(One of my favorite pictures of grandma with Bella, age 4 months)
(In the middle of my grandmother's very overly-long memorial service, Bella turns to me and says in conversational voice):
I wish I was at camp.
I wish I was at camp too.
Bella we missed you yesterday!
I was at the Deadness Thing for my grandma.
Funerals are odd in that they're sort of fun family reunions minus the fun. I shouldn't say that -- there's still fun around the edges, but sometimes the funny stories take a sharp turn and you find your eyes brimming over, or someone else's voice cracks mid-story and everyone's left fumbling in an unexpected pause of silence.
I got to talking with one of my mother's cousins from Florida, one I don't think I had seen in over a decade if not longer (there was a family reunion in '98, but my memory is a bit fuzzy on all the cousins -- the one great uncle had a LOT of kids). I spoke during the service, framing my discussion on my grandmother's lousy cooking (in a real stretch for me, I tried to make it funny and touching), and cousin told me how much she loved what I had said, and how many memories it pulled out for her.

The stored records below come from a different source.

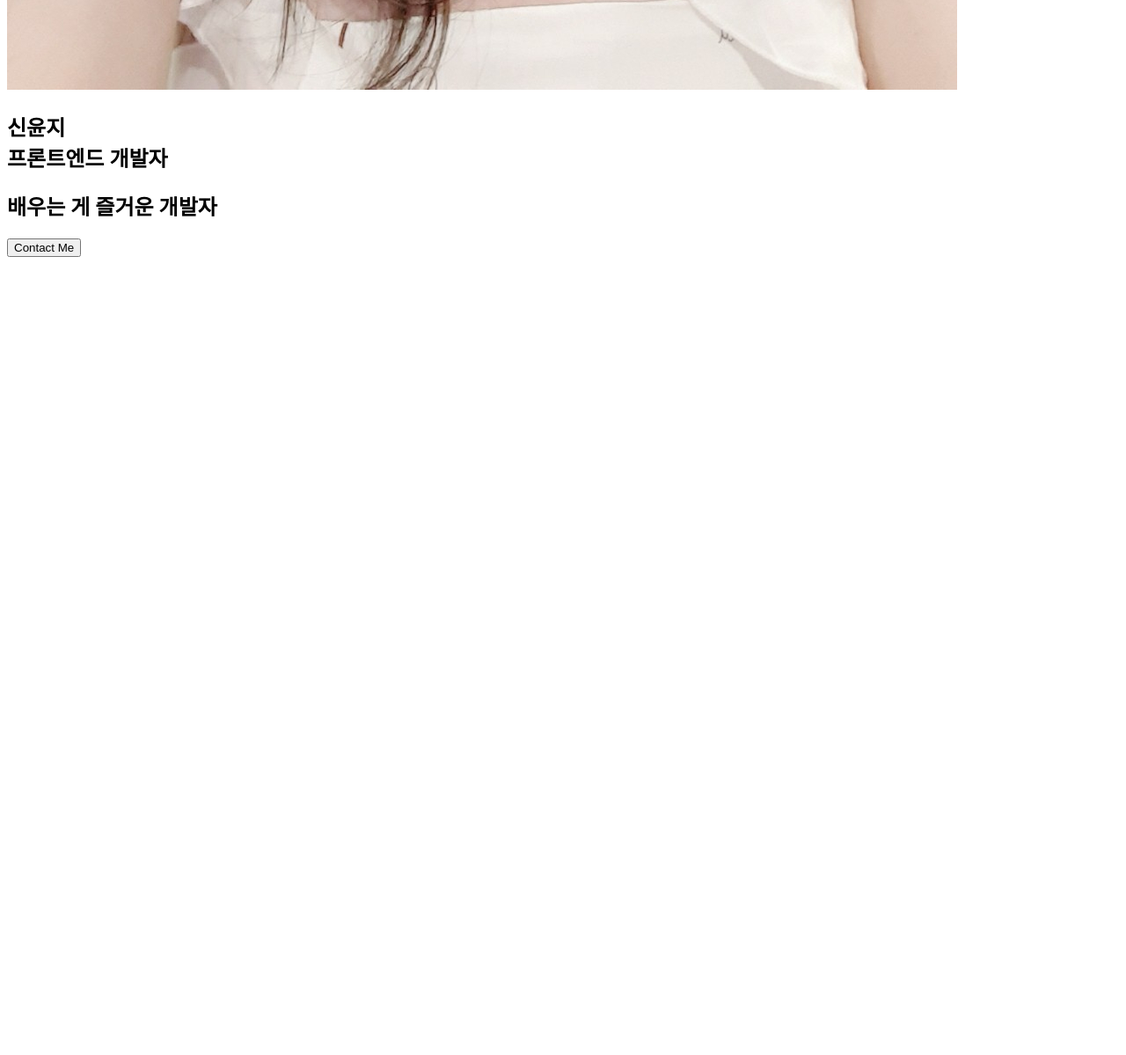
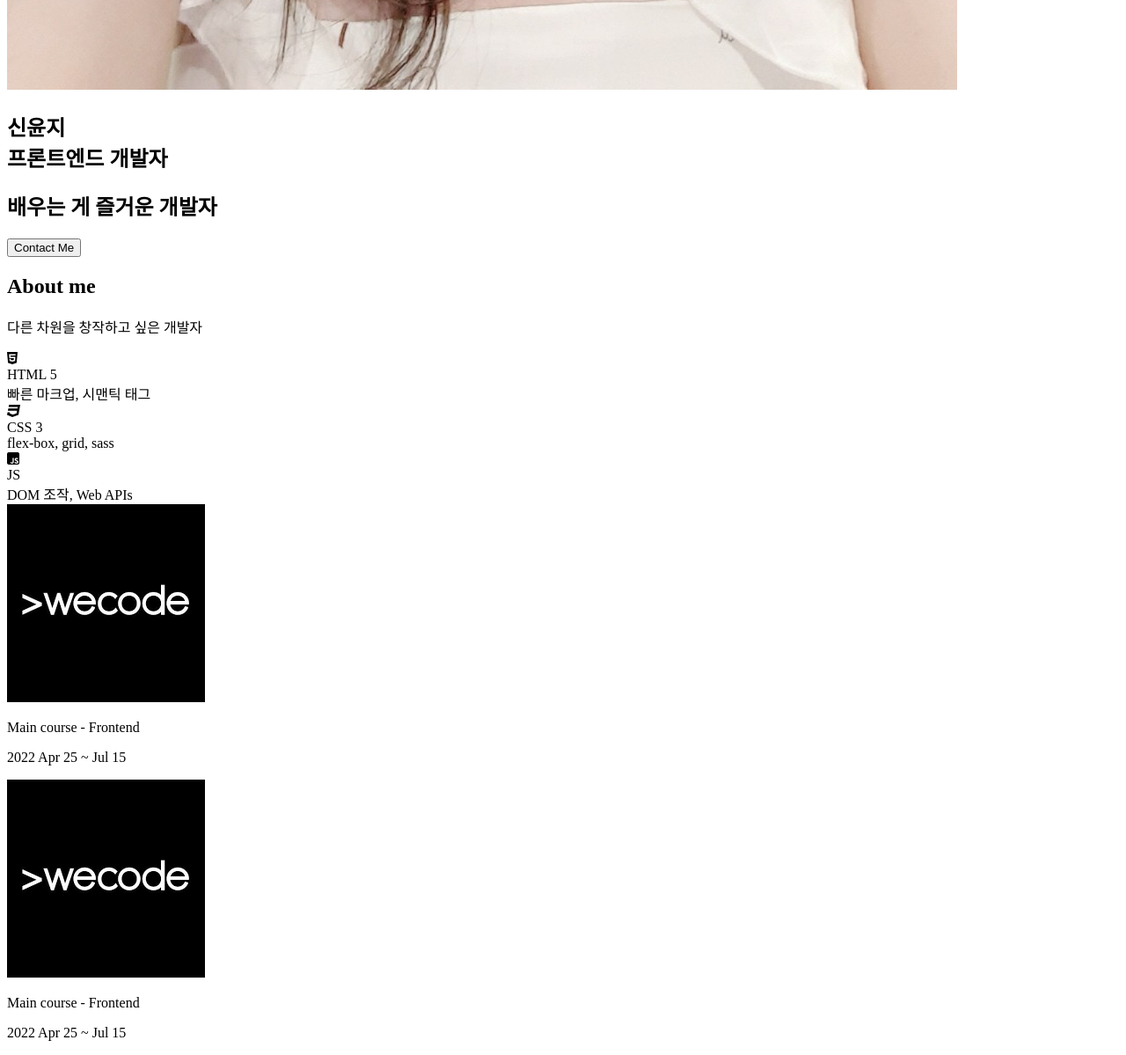
Before and after one commit to sourmix/portfolio, a plain HTML site: page index.html in a window 1280 px wide. Shown: the part 1990-3189 px from the top of the page at 88% size. Before the commit the page ends 2290 px from the top, so only its background shows below. Drawn offline with Linux system fonts and the light colour scheme.

Commit message:
HTML: About

```diff
--- a/index.html
+++ b/index.html
@@ -37,7 +37,45 @@
         <button class="home__contact">Contact Me</button>
     </section>
     <!-- About -->
-    <section id="about"></section>
+    <section id="about">
+        <h1>About me</h1>
+        <p>다른 차원을 창작하고 싶은 개발자</p>
+        <div class="about__majors">
+            <div class="major">
+                <div class="major__icon">
+                    <i class="fab fa-html5"></i>
+                </div>
+                <div class="major__title">HTML 5</div>
+                <div class="major__description">빠른 마크업, 시맨틱 태그</div>
+            </div>
+            <div class="major">
+                <div class="major__icon">
+                    <i class="fab fa-css3"></i>
+                </div>
+                <div class="major__title">CSS 3</div>
+                <div class="major__description">flex-box, grid, sass</div>
+            </div>
+            <div class="major">
+                <div class="major__icon">
+                    <i class="fab fa-js-square"></i>
+                </div>
+                <div class="major__title">JS</div>
+                <div class="major__description">DOM 조작, Web APIs</div>
+            </div>
+        </div>
+        <div class="about__schools">
+            <div class="school">
+                <img src="imgs/schools/wecode.png" alt="wecode" class="school__logo">
+                <p class="school__name">Main course - Frontend</p>
+                <p class="shool__period">2022 Apr 25 ~ Jul 15</p>
+            </div>
+            <div class="school">
+                <img src="imgs/schools/wecode.png" alt="wecode" class="school__logo">
+                <p class="school__name">Main course - Frontend</p>
+                <p class="shool__period">2022 Apr 25 ~ Jul 15</p>
+            </div>
+        </div>
+    </section>
     <!-- Skills -->
     <section id="skills"></section>
     <!-- Work -->
```
Also changed, not shown: imgs/schools/wecode.png (added).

And after lingering over some photos she turned to me and put her hand on my arm and said,
I'm sorry, I only just heard that you recently lost a child.
I did the two sentence spiel I have canned for such occasions, and she said,
You know, my mother had a baby who died. Gregory. He was three days old. They say he choked, probably on phlegm that no one then thought to rid him of. He was perfect. My mother couldn't speak of him for years without fully breaking down. I grew up knowing my brother that I never knew.
You can't know how relieved this made me -- not that there was another deadbaby in the family tree, but that here was this grown, totally sane, well-put-together smart beautiful woman with a family of her own who had gone through this. Whose mother had gone through this. She in no way looked as though she were living under a bridge, and though I've only seen about 10 minutes of Jerry Springer and a grand total of five or so Oprah episodes, she didn't look familiar from either milieu. Phhhhheeeeewwwwww.
I told her how much I now appreciated the silver lining of being able to talk to Bella straightfowardly about things like Grandma's death and funeral, and Bella exemplified this moments later by delicately tiptoing on the fresh mound of dirt covering my grandmother in order to see what flowers were still alive after last week's burial. No fear, this one, King of the Hill of Death.
The cemetery in which my grandmother is buried is older than some, but for this region decided not "old" -- I think the stones closest to the church date back to the early 1800s (this was indeed a stretch of road where Washington rode and slept, and some of the churches just up the street must have older occupants), which give way to the recent, as you walk back through the yard, to the last row where my grandmother now lies. I always pause at the military stones to read which war, and how old. (There's a veteran of the Spanish-American war in the same column as my grandmother a few rows back, and I've already promised myself when I go to plant pansies and bulbs by my grandmother, I'm weeding his place and tidying up.) As a historian I'm always fascinated by family structures: how many wives/husbands over time, how many children, elderly sisters who are buried as neighbors. Now of course I laser in on the children: fourteen years old; ten years; three, one, and then . . . there it is. A life measured in days.
At some point in early July, when I realized summer was getting away from us and we weren't going to the Outer Banks because the family that we usually meet up with there had decided to go even farther southward (should we take this as a message?), I suggested that we quick find a close beach getaway for a few days or a weekend in August. I hope that laughing I hear is with me, not at me. August obviously got sucked into a maelstrom of houseguests, grocery runs, meals, trips to the country, funerals, services, cleaning up and out my grandmother's things, and that ever familiar drive-through of grief. I'll take the usual. So last Monday, I piped up -- mostly to myself -- let's go to the beach! And go we went, to a close one, for two days and one night. Beach for Bella, brewpub for us.
It was unseasonably chilly, extremely windy, overcast; there were tidal warnings, red flags, anxious life guards; wind burn, sand in every orifice . . . . . and it was AWESOME. The sand was clean and soft and perfect for castles, we bundled up in our covers and rash guards (save Bella, who is a leper when it comes to water, and ran around in her swim suit as if it were a sunny , still 92 degrees), read, napped, watched a pack (school? herd?) of dolphins swim by, oogled at the parasurfers, ate, slept, and went back for more. I made no decisions. I didn't make a meal. It was a slice of heaven.
Now I'm back staring at the yard I didn't weed for a month, the list of school supplies I didn't shop for, the soccer gear I need by next weekend, the garden that needs tending, the fridge that needs disinfected and I'm wondering, where did summer go? I could point to times when it was fast, and times when it was slow. Overall, it was . . . disappointing. I'm going to eat home-grown beet salad for dinner, and look forward to Fall.